Task to complete:
Give back exactly the line that contains "W->>I: Solicita Token" and all the lines after it in the records below, to the very last, with no other output.

[Version difference data]
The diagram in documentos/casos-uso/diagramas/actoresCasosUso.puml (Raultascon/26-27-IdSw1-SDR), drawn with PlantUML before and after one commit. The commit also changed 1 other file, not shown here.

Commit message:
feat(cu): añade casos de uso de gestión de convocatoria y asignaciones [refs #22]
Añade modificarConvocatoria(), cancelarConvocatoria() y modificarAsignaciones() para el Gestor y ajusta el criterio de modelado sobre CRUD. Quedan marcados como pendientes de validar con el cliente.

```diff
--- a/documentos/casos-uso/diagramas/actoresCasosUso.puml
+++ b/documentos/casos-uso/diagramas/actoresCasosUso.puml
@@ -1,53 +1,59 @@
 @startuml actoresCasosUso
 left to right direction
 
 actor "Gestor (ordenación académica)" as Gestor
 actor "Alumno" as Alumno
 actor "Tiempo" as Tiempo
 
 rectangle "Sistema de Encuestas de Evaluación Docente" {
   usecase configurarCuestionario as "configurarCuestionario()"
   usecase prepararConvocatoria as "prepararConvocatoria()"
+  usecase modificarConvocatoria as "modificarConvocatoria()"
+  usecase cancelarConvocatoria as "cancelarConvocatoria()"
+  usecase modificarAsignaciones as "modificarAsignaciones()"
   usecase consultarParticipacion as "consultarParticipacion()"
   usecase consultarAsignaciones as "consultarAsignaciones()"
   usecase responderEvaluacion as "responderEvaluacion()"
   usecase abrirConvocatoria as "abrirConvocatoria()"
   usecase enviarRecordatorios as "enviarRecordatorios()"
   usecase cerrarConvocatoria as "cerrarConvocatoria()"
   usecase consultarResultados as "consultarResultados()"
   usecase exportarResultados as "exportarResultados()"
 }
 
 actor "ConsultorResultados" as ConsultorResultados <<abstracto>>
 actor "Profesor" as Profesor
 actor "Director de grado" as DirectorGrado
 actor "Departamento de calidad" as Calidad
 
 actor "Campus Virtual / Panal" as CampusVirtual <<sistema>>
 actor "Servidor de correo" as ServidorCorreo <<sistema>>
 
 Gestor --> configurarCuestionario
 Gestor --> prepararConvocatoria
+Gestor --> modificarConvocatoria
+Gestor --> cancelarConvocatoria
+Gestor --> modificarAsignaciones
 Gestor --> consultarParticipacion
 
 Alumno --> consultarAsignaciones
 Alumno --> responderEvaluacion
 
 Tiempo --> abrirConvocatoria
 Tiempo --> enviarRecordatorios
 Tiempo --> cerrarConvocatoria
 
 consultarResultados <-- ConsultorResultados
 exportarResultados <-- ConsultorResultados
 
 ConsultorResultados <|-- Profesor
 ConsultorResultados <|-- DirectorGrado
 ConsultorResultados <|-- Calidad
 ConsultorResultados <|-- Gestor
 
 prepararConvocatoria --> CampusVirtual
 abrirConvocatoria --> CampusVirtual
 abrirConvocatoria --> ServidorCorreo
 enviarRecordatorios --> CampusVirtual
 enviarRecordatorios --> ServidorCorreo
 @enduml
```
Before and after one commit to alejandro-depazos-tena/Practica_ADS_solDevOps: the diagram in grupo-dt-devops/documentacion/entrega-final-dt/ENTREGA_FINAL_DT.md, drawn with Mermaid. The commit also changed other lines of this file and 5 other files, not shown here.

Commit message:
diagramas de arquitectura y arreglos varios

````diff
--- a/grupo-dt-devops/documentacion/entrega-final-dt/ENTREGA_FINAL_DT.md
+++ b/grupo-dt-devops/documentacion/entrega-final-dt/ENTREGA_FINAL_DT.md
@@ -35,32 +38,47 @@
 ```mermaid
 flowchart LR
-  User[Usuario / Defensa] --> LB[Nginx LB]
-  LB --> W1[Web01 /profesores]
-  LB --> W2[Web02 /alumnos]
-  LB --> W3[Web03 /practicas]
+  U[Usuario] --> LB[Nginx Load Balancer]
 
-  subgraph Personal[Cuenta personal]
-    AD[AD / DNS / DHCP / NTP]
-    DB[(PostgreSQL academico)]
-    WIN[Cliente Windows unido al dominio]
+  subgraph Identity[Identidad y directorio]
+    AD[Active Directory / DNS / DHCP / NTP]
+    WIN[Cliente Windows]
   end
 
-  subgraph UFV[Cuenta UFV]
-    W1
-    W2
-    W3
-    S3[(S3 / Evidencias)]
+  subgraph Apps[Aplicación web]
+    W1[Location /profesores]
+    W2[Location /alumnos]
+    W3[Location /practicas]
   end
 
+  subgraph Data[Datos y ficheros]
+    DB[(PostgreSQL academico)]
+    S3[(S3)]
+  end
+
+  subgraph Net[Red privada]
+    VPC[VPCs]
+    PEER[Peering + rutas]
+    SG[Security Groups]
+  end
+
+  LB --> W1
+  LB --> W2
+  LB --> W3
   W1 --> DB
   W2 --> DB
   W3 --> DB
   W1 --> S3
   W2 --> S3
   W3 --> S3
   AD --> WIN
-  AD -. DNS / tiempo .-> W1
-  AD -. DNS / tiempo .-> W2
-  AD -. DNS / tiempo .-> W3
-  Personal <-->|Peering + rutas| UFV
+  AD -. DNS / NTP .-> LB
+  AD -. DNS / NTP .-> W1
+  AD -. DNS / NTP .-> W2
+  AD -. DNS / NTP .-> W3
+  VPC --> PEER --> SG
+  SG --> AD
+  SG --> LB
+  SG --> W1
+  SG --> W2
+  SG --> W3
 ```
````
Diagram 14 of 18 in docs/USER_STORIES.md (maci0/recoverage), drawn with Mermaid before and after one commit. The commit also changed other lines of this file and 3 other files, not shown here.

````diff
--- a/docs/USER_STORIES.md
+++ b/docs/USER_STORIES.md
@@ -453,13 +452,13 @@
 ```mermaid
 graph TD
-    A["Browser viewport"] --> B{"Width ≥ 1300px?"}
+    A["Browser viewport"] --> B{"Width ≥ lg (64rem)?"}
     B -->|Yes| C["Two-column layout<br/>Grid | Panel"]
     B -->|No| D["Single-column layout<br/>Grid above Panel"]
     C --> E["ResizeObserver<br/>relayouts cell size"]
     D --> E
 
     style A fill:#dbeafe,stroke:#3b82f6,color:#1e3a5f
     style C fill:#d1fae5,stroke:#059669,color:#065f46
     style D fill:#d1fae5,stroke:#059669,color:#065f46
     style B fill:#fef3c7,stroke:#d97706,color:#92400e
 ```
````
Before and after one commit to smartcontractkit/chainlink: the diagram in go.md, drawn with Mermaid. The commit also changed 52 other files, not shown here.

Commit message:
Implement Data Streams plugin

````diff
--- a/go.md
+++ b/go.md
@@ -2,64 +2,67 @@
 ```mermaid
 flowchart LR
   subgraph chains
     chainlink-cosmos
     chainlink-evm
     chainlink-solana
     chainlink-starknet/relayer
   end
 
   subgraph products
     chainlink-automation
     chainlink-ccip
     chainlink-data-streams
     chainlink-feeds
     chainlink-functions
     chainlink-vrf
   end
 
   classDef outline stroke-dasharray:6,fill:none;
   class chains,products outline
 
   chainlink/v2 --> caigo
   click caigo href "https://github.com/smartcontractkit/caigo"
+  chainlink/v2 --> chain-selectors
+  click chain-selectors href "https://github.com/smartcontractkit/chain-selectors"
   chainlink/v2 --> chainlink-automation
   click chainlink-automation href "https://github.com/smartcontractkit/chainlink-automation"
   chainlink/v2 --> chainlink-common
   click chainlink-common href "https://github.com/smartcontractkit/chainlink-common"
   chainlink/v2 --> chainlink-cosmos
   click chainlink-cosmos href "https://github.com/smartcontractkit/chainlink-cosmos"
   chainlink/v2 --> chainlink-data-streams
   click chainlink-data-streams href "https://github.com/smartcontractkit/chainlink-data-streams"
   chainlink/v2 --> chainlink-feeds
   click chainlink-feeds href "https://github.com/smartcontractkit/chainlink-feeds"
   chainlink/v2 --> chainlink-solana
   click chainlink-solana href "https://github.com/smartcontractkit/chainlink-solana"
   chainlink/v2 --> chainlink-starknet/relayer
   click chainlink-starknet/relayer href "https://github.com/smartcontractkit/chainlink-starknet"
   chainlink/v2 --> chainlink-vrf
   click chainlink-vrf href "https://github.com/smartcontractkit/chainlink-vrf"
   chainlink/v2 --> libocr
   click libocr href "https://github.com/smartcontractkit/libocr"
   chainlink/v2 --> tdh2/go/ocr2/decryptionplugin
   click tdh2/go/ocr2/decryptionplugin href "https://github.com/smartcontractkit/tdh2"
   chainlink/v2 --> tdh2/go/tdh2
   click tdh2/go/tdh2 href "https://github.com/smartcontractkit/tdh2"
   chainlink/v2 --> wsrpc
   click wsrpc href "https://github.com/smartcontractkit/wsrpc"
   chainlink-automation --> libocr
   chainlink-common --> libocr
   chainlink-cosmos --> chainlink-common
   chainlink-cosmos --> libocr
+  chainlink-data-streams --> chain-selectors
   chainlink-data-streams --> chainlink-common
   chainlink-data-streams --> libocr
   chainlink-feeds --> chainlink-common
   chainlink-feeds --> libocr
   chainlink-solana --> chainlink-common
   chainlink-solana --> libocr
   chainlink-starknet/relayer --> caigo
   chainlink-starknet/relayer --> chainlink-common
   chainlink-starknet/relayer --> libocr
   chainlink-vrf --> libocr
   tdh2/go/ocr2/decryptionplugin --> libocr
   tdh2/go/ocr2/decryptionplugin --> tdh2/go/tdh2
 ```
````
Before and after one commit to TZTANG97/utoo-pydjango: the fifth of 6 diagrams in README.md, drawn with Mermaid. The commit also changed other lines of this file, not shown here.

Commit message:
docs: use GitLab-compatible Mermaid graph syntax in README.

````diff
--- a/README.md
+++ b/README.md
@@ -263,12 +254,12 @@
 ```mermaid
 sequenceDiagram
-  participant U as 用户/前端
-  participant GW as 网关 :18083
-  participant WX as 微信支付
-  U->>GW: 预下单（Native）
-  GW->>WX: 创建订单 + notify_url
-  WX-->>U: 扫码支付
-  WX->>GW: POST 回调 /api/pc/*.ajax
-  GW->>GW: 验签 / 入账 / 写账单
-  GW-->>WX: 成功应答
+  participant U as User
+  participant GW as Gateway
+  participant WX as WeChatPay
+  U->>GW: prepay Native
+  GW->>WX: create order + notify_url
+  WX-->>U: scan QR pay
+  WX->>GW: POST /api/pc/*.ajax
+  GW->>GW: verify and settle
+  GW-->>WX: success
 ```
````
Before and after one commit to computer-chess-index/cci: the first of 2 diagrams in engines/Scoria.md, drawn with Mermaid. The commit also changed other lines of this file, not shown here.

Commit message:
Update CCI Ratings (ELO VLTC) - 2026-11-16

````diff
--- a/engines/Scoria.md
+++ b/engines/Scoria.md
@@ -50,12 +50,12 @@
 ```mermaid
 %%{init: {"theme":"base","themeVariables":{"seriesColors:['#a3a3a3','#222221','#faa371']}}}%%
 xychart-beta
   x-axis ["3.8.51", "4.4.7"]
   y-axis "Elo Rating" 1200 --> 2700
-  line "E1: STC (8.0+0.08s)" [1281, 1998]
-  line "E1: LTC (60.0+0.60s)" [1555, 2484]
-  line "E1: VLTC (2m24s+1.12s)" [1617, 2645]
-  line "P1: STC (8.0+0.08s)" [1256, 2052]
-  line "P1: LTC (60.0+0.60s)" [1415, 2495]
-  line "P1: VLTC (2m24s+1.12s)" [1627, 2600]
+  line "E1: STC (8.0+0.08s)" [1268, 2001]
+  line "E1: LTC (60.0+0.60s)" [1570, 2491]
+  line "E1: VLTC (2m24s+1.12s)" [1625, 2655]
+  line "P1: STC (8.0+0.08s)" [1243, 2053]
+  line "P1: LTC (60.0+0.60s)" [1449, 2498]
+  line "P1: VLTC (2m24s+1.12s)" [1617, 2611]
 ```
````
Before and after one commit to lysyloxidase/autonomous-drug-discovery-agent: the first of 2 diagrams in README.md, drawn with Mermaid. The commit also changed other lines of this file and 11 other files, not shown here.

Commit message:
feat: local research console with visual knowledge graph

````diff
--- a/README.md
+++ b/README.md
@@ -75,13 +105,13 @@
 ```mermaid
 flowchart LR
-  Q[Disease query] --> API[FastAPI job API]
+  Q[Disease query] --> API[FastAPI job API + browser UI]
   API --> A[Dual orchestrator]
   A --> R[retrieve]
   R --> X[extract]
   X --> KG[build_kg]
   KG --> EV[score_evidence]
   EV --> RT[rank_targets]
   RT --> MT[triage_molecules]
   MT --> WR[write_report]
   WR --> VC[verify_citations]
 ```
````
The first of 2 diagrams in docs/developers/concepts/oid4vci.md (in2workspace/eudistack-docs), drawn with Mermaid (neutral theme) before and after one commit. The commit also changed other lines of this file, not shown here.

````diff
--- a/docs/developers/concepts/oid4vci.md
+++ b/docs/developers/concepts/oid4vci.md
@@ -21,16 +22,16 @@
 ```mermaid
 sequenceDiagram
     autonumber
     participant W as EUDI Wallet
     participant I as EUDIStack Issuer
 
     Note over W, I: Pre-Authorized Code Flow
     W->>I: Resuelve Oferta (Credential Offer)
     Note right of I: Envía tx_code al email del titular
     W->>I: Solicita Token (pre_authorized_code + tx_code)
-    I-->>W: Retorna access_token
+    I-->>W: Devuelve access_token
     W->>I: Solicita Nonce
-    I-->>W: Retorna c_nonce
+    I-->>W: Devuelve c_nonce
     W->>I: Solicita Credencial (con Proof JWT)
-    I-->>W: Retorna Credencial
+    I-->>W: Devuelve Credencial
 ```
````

Result of this exercise:
     W->>I: Solicita Token (pre_authorized_code + tx_code)
-    I-->>W: Retorna access_token
+    I-->>W: Devuelve access_token
     W->>I: Solicita Nonce
-    I-->>W: Retorna c_nonce
+    I-->>W: Devuelve c_nonce
     W->>I: Solicita Credencial (con Proof JWT)
-    I-->>W: Retorna Credencial
+    I-->>W: Devuelve Credencial
 ```
````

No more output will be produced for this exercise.